The IMDP brochure recommends using CPT code 99090 to bill for CardioVision screening. This code stands for “analysis of clinical data stored in computers (eg, ECGs, blood pressures, hematologic data).” I doubt that the insurance companies who pay such claims know what procedure they are covering.

The Bottom Line

Arterial stiffness measurements can identify some people who are at risk for cardiovascular disease. However, they are not as reliable or cost-effective as standard blood pressure and cholesterol screenings. Some practitioners use CardioVision as a gimmick to sell inappropriate chelation therapy. Some use it as a simple way to boost their income, and some may be submitting inappropriate procedure codes on insurance claims. My advice is to avoid practitioners who use it.

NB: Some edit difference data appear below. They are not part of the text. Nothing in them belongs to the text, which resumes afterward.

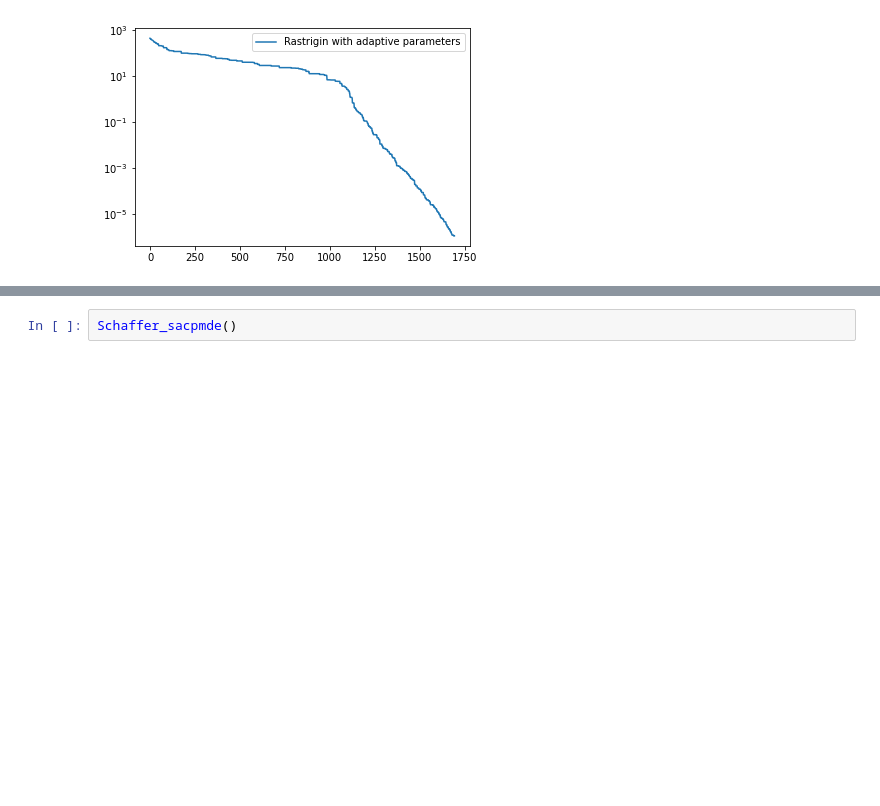
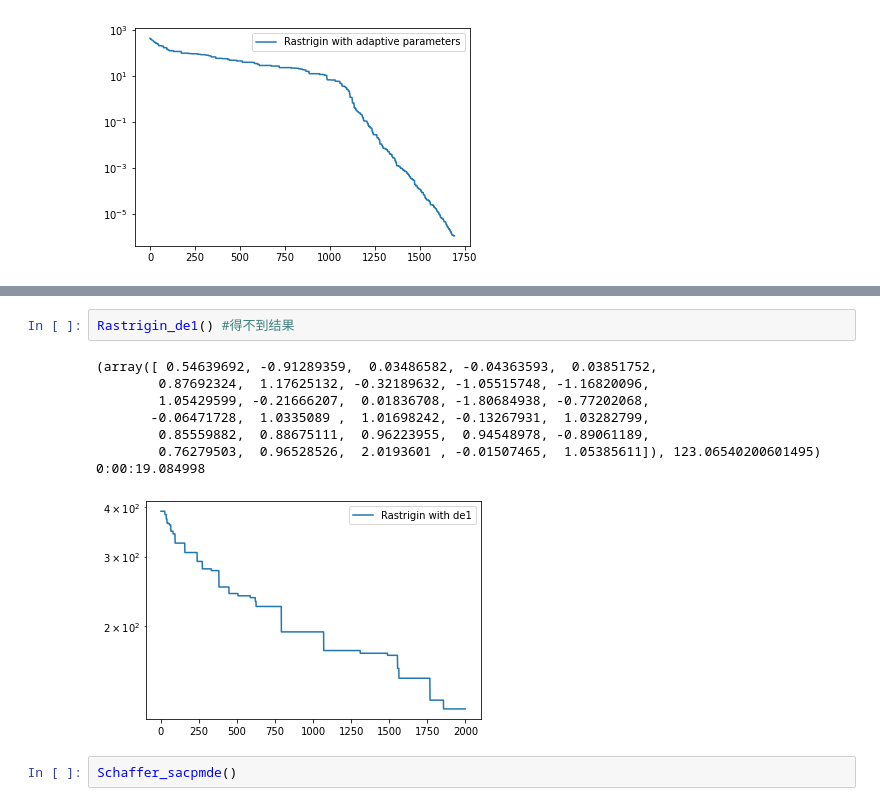
Before and after one commit to DanceToThis1/DE, a Jupyter notebook: DE1.ipynb, the cells around one changed output, grey strips where cells are left out. Saved outputs shown, nothing was run; the diff lists cells and outputs as text; blank space fills up the shorter version.

```diff
--- a/DE1.ipynb
+++ b/DE1.ipynb
@@ -246,3 +332,14 @@ Rastrigin_de()
+# %%
+Rastrigin_de1() #得不到结果
+# %% [output]
+(array([ 0.54639692, -0.91289359,  0.03486582, -0.04363593,  0.03851752,
+        0.87692324,  1.17625132, -0.32189632, -1.05515748, -1.16820096,
+        1.05429599, -0.21666207,  0.01836708, -1.80684938, -0.77202068,
+       -0.06471728,  1.0335089 ,  1.01698242, -0.13267931,  1.03282799,
+        0.85559882,  0.88675111,  0.96223955,  0.94548978, -0.89061189,
+        0.76279503,  0.96528526,  2.0193601 , -0.01507465,  1.05385611]), 123.06540200601495)
+0:00:19.084998
+[figure, added]
 # %%
 Schaffer_sacpmde()
 # %% [output]
```
Also changed, not shown: parts of 11 cells of this notebook, 7 other files.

  1. Standard price list. Health Management System, Plano, Texas, Jan 1, 2009.
  2. Greenwood JR. Arterial stiffness index. Page 4 in CardioVision featuring the Arterial Stiffness Index (ASI): Selected letters., papers, and pertinent information. Downloaded from IMDP Web site, March 20, 2010.
  3. Sharma GK. Assessment of test repeatability of arterial stiffness index. Blood Pressure Monitor 10:271-274, 2005.
  4. Cardiovascular disease risk tests. Aetna Clinical Policy Bulletin 0381, Aug 7, 2009.
  5. FDA clearance: K961144. Tourito Engineering Co., Inc., March 12, 1997.
  6. Yellin AK. What are 510(k) clearance and premarket approval? Device Watch, Jan 9, 2009.
  7. Chelation therapy. Westside Naturopathic Clinic Web site, accessed March 21, 2010.
  8. Green S. Chelation therapy: Unproven claims and unsound theories. Quackwatch, July 24, 2007.
  9. Atwood KA and others. Why the trial to assess chelation therapy (TACT) should be abandoned. Medscape General Medicine 10(5):115, 2008.
  10. Chappell LT and others. Brachial artery stiffness as an outcomes measurement for EDTA-treated patients with vascular disease. Clinical Practice of Alternative Medicine 1:225-228, 2000.
  11. CardioVision featuring the Arterial Stiffness Index (ASI): Selected letters., papers, and pertinent information. Downloaded from IMDP Web site, March 20, 2010.

This article was revised on March 25, 2010.